About this task → Spot each line in the data below containing "direct" and copy it.
** Available data follows **
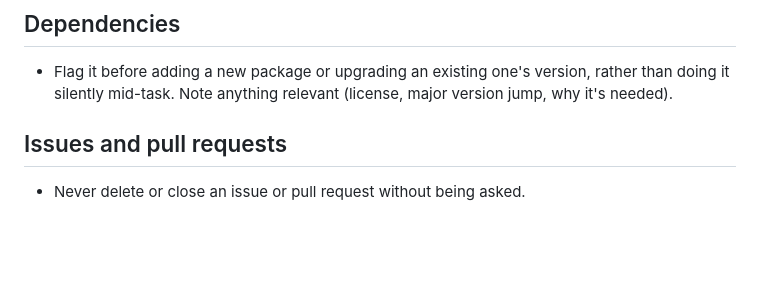
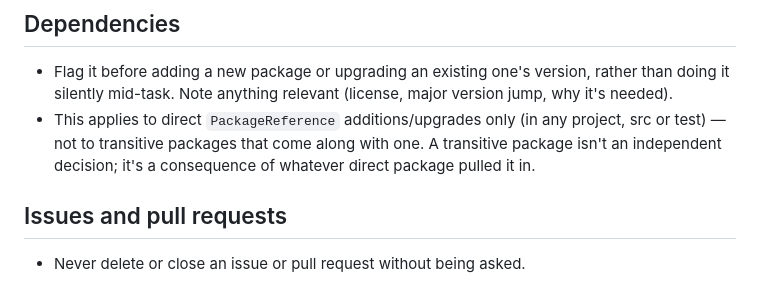
Before and after one commit to xtroach/entity-details-demo, a Markdown page: CLAUDE.md, the part around the change. Drawn GitHub-style; blank space fills up the shorter version.

Commit message:
Scope the Dependencies rule to direct package references only
A transitive package isn't an independent decision point - it's a
consequence of whatever direct PackageReference pulled it in, and
flagging every transitive package would be enormous noise (e.g. via
dotnet list package --include-transitive) for zero actionable
choices. Applies to any project, src or test, not just runtime
dependencies.

Addresses #10 (dependency rule scope item)

Co-Authored-By: Claude Sonnet 5 <noreply@anthropic.com>

```diff
--- a/CLAUDE.md
+++ b/CLAUDE.md
@@ -124,6 +124,10 @@ one.
 - Flag it before adding a new package or upgrading an existing one's
   version, rather than doing it silently mid-task. Note anything relevant
   (license, major version jump, why it's needed).
+- This applies to direct `PackageReference` additions/upgrades only (in
+  any project, src or test) — not to transitive packages that come along
+  with one. A transitive package isn't an independent decision; it's a
+  consequence of whatever direct package pulled it in.
 
 ## Issues and pull requests
 
```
** End of Available data **
Solved exercise →
Scope the Dependencies rule to direct package references only
consequence of whatever direct PackageReference pulled it in, and
+- This applies to direct `PackageReference` additions/upgrades only (in
+  consequence of whatever direct package pulled it in.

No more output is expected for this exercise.